On Tuesday, registered voters in Hancock County, as well as those throughout West Virginia, will head to the polls in the May primary.
At this point, the race for the GOP presidential candidate is all but wrapped up with only Mitt Romney continuing to maintain a high profile on the election trail.
But this primary is more than about which candidate earns the delegate votes that West Virginia has available.
This election is about what people you would have representing your state at the national level; it's about what people you would have governing your state; it's about what people you would have leading your county; and it's about what people you would have in charge of your schools.
Most all races Tuesday will determine what two candidates vie for the position come the general election in November.
For U.S. Senator, incumbent Joe Manchin and Sheirl Fletcher, democrats, face off in order to compete with republican John Raese.
In the race for governor, incumbent Earl Ray Tomblin faces opposition from Arnie Moltis on the democratic ticket, while republicans Bill Maloney and Ralph William Clark square off.

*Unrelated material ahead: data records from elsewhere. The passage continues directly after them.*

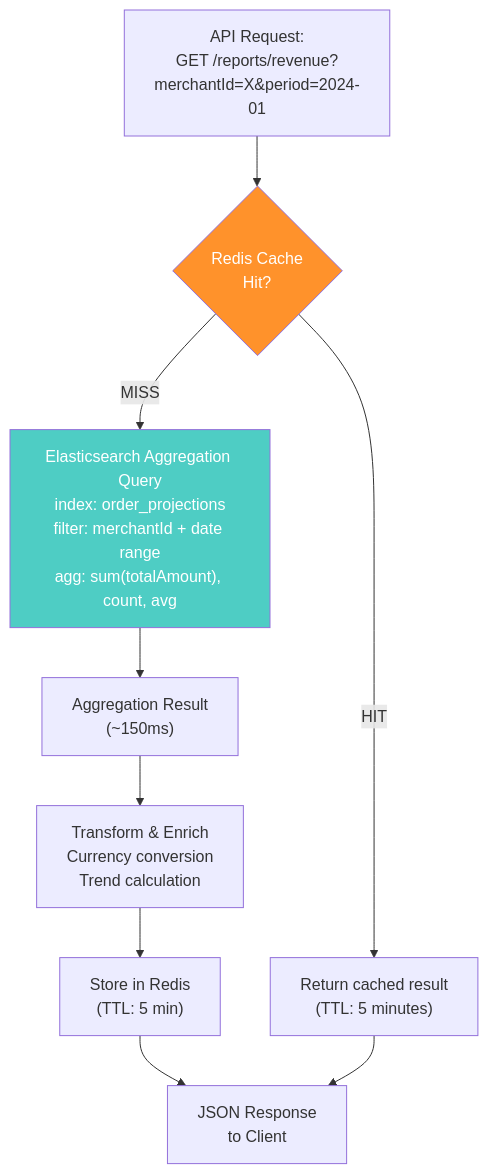
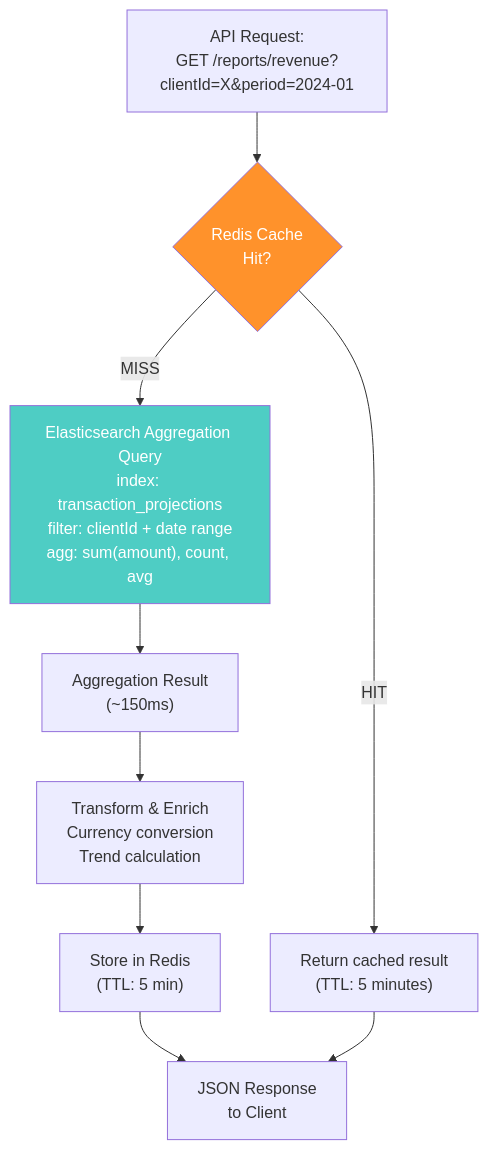
Before and after one commit to makeitfine-org/reporting: the tenth of 12 diagrams in architecture and decoupling.md, drawn with Mermaid. The commit also changed other lines of this file and 3 other files, not shown here.

Commit message:
docs: re-domain architecture doc from e-commerce to core banking

````diff
--- a/architecture and decoupling.md
+++ b/architecture and decoupling.md
@@ -706,30 +706,30 @@
 ```mermaid
 graph TB
-    Query["API Request:<br/>GET /reports/revenue?merchantId=X&period=2024-01"]
+    Query["API Request:<br/>GET /reports/revenue?clientId=X&period=2024-01"]
 
     Cache{"Redis Cache<br/>Hit?"}
 
     CacheHit["Return cached result<br/>(TTL: 5 minutes)"]
 
-    ESQuery["Elasticsearch Aggregation Query<br/>index: order_projections<br/>filter: merchantId + date range<br/>agg: sum(totalAmount), count, avg"]
+    ESQuery["Elasticsearch Aggregation Query<br/>index: transaction_projections<br/>filter: clientId + date range<br/>agg: sum(amount), count, avg"]
 
     ESResult["Aggregation Result<br/>(~150ms)"]
 
     Transform["Transform & Enrich<br/>Currency conversion<br/>Trend calculation"]
 
     CacheStore["Store in Redis<br/>(TTL: 5 min)"]
 
     Response["JSON Response<br/>to Client"]
 
     Query --> Cache
     Cache -->|HIT| CacheHit
     Cache -->|MISS| ESQuery
     ESQuery --> ESResult
     ESResult --> Transform
     Transform --> CacheStore
     CacheStore --> Response
     CacheHit --> Response
 
     style Cache fill:#ff922b,color:#fff
     style ESQuery fill:#4ecdc4,color:#fff
 ```
````
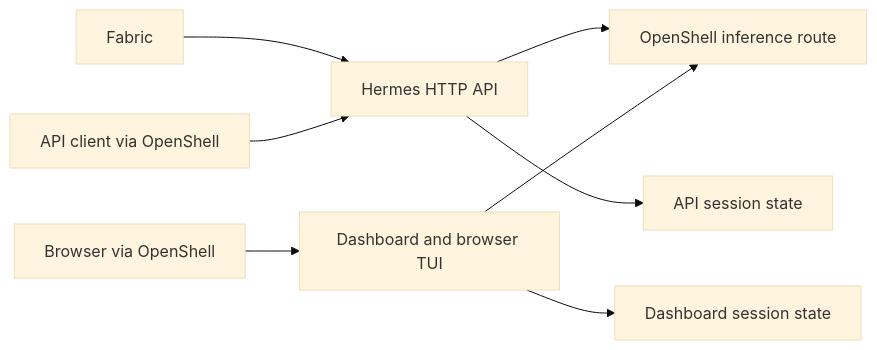
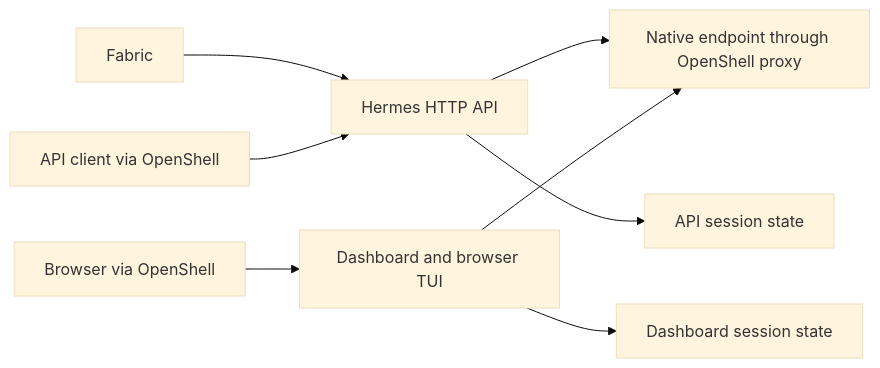
Before and after one commit to NVIDIA/NemoClaw: the diagram in docs/interfaces.md, drawn with Mermaid (base theme). The commit also changed other lines of this file and 82 other files, not shown here.

````diff
--- a/docs/interfaces.md
+++ b/docs/interfaces.md
@@ -139,10 +139,10 @@
 ```mermaid
 flowchart LR
     Fabric --> API["Hermes HTTP API"]
     Client["API client via OpenShell"] --> API
     Browser["Browser via OpenShell"] --> Dashboard["Dashboard and browser TUI"]
-    API --> Route["OpenShell inference route"]
+    API --> Route["Native endpoint through OpenShell proxy"]
     Dashboard --> Route
     API --> APIState["API session state"]
     Dashboard --> UIState["Dashboard session state"]
 ```
````
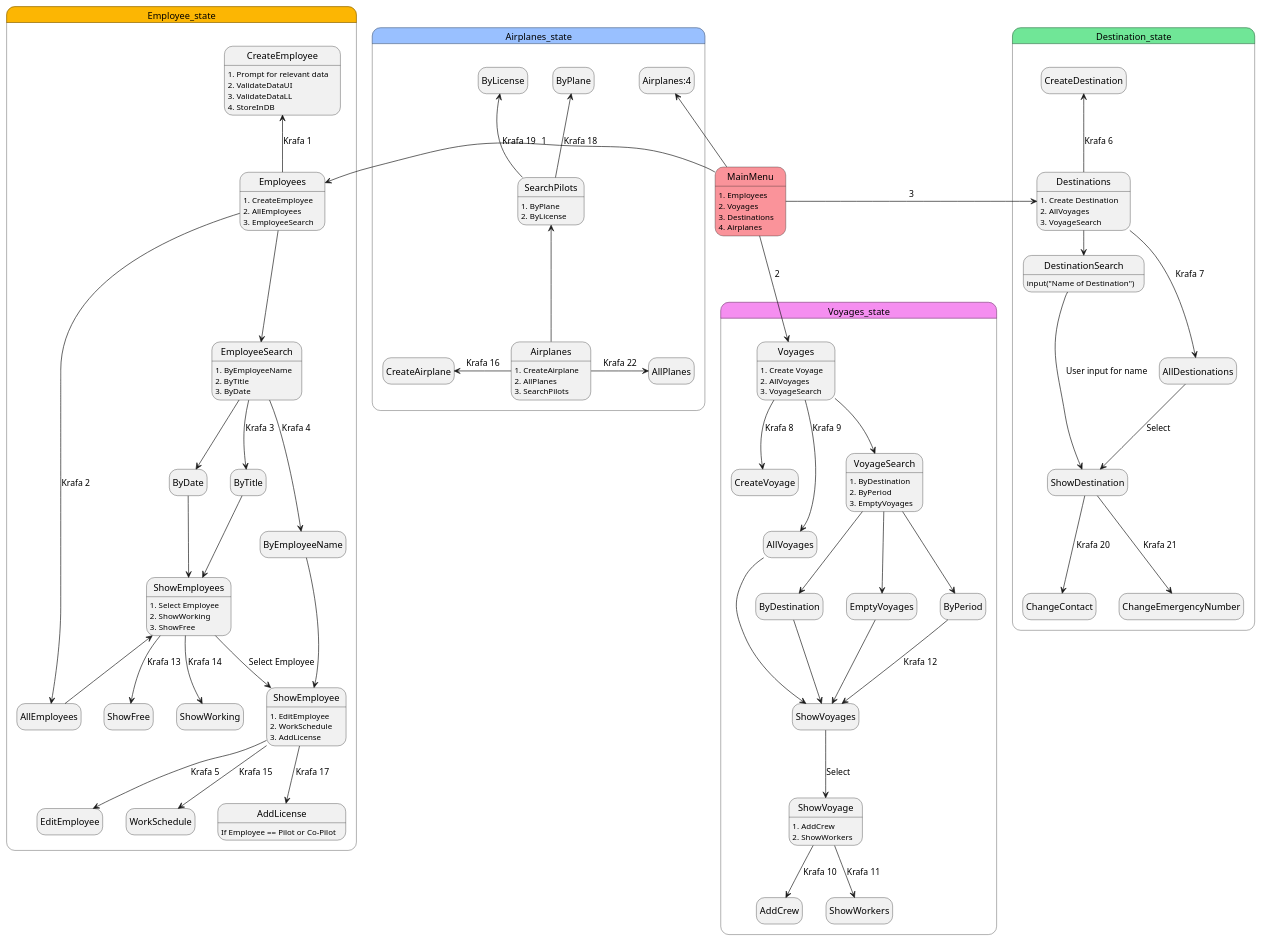
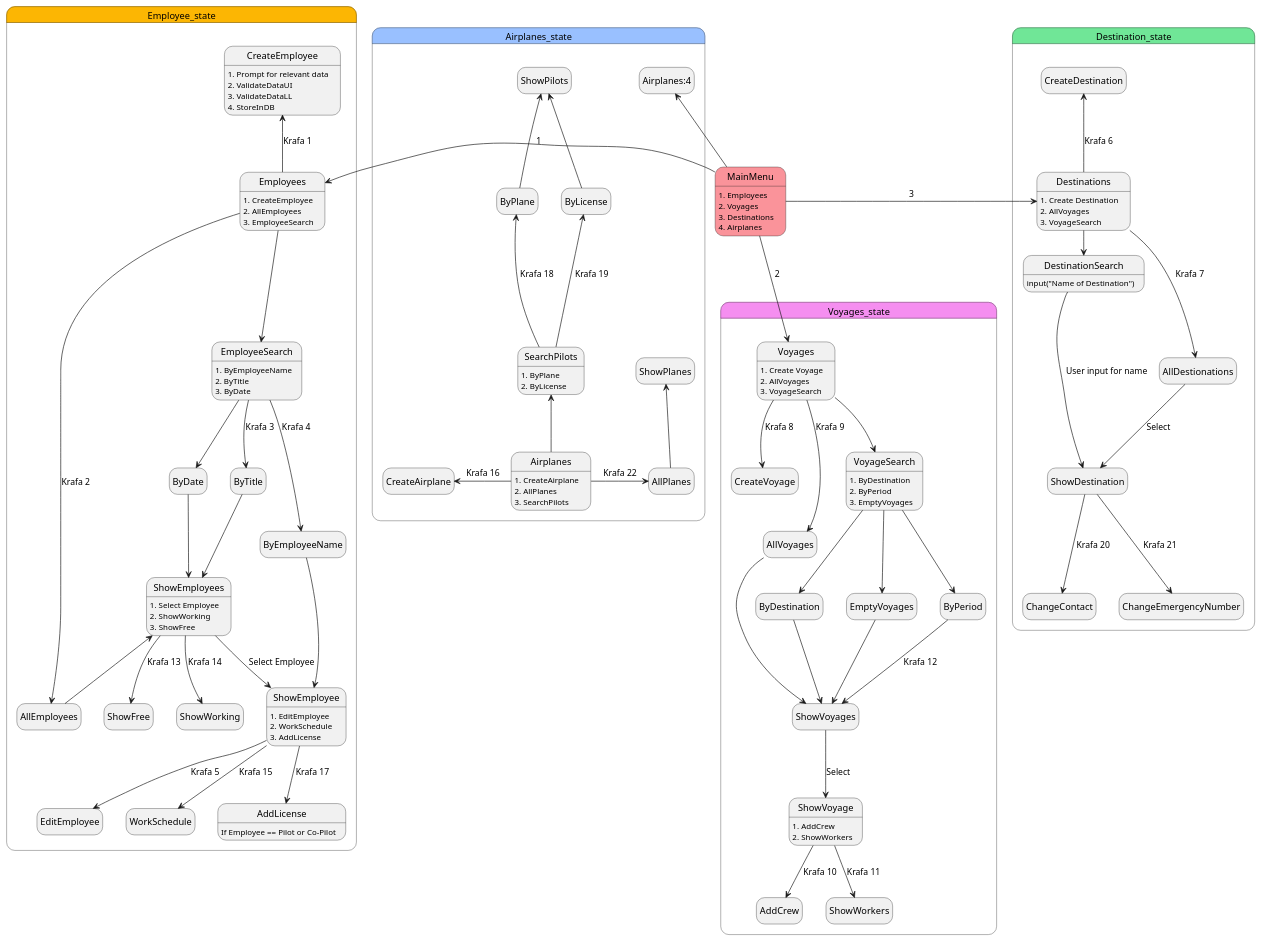
The diagram in state_diagrams/UI_State_Diagram.puml (irmalexandra/vln1_chuck_nan), drawn with PlantUML before and after one commit.

```diff
--- a/state_diagrams/UI_State_Diagram.puml
+++ b/state_diagrams/UI_State_Diagram.puml
@@ -1,82 +1,86 @@
 @startuml UI_states
 hide empty description
 MainMenu: 1. Employees \n2. Voyages \n3. Destinations \n4. Airplanes
 
 state Employee_state #fcb603{
 
     MainMenu #fa939a -Left-> Employees: 1
     Employees: 1. CreateEmployee \n2. AllEmployees \n3. EmployeeSearch
     Employees -up-> CreateEmployee: Krafa 1
     CreateEmployee: 1. Prompt for relevant data \n2. ValidateDataUI \n3. ValidateDataLL\n4. StoreInDB
     Employees -up-> AllEmployees: Krafa 2
     AllEmployees -up-> ShowEmployees
     Employees -down-> EmployeeSearch
     EmployeeSearch: 1. ByEmployeeName\n2. ByTitle \n3. ByDate
     EmployeeSearch --> ByTitle: Krafa 3
     ByTitle --> ShowEmployees
     ShowEmployees: 1. Select Employee \n2. ShowWorking \n3. ShowFree
     EmployeeSearch --> ByEmployeeName: Krafa 4
     ByEmployeeName --> ShowEmployee
     ShowEmployee: 1. EditEmployee \n2. WorkSchedule\n3. AddLicense
     ShowEmployee --> EditEmployee: Krafa 5
     ShowEmployee --> WorkSchedule: Krafa 15
     EmployeeSearch --> ByDate
     ByDate --> ShowEmployees
     ShowEmployees --> ShowFree: Krafa 13
     ShowEmployees --> ShowWorking: Krafa 14
     ShowEmployees --> ShowEmployee: Select Employee
     ShowEmployee --> AddLicense: Krafa 17
     AddLicense: If Employee == Pilot or Co-Pilot
 
 }
 
 
 state Voyages_state #f58ef0{
     MainMenu -Down-> Voyages: 2
     Voyages: 1. Create Voyage \n2. AllVoyages \n3. VoyageSearch
     Voyages --> CreateVoyage: Krafa 8
     Voyages --> AllVoyages: Krafa 9
     AllVoyages --> ShowVoyages
     Voyages --> VoyageSearch
     VoyageSearch: 1. ByDestination \n2. ByPeriod \n3. EmptyVoyages
     VoyageSearch --> ByDestination
     VoyageSearch --> EmptyVoyages
     VoyageSearch --> ByPeriod
     ByDestination --> ShowVoyages
 
     EmptyVoyages --> ShowVoyages
     ByPeriod --> ShowVoyages: Krafa 12
     ShowVoyages --> ShowVoyage: Select
     ShowVoyage: 1. AddCrew \n2. ShowWorkers
     ShowVoyage --> AddCrew: Krafa 10
     ShowVoyage --> ShowWorkers: Krafa 11
 
 }
 
 state Destination_state #70e697{
     MainMenu -Right-> Destinations: 3
     Destinations:1. Create Destination \n2. AllVoyages \n3. VoyageSearch
     Destinations -up-> CreateDestination: Krafa 6
     Destinations -down-> AllDestionations: Krafa 7
     AllDestionations --> ShowDestination: Select
     Destinations -right-> DestinationSearch
     DestinationSearch: input("Name of Destination")
     DestinationSearch --> ShowDestination: User input for name
     ShowDestination --> ChangeContact: Krafa 20
     ShowDestination --> ChangeEmergencyNumber: Krafa 21
 
 }
 
 state Airplanes_state #99c0ff{
     MainMenu -up-> Airplanes:4 
     Airplanes: 1. CreateAirplane \n2. AllPlanes \n3. SearchPilots
     Airplanes -left-> CreateAirplane: Krafa 16
     Airplanes -right-> AllPlanes: Krafa 22
     Airplanes -up-> SearchPilots
     SearchPilots: 1. ByPlane \n2. ByLicense
     SearchPilots -up-> ByLicense: Krafa 19
     SearchPilots -up-> ByPlane: Krafa 18
+    ByPlane -up-> ShowPilots
+    ByLicense -up-> ShowPilots
+    AllPlanes -up-> ShowPlanes
+    
 
 }
 
 @enduml
```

In the House of Delegates race, voters select two from each party on Tuesday and then four candidates will vie for the two Delegate positions in the fall. For the democrats, incumbents Randy Swartzmiller and Ronnie Jones are matched against Marilyn Boyd, while the GOP has Justin Bull and Carl Thompson on the ballot.
Hancock County will have a new sheriff in November and on Tuesday voters will decide what two men will compete for that position - Ken Thorn, Ralph Fletcher and Ted Dragisich are on the democratic ballot, while Creston Kennedy, Ralph Haggerty and George Village compete in the republican race.
And for county magistrate, which three will be elected in November, voters must dwindle the list of candidates on the democratic ticket from four to three. Running are incumbents Scott Hicks, Mike Powell and Betty Baurer with a challenge from Curt Parkins. On the republican ballot, current sheriff Mike White is running unopposed.
The only race Tuesday where all votes are final is for the Hancock County Board of Education. There are three candidates for two open board seats with incumbents Jerry Durante and Patsy Brancazio challenged by Michelle Chappell.
And finally, voters will have a levy before them as the Hancock County Animal Shelter on Gas Valley Road is seeking a four-year renewal that would provide it $100,000 yearly.
We urge all registered voters to head to the polls Tuesday. It's important.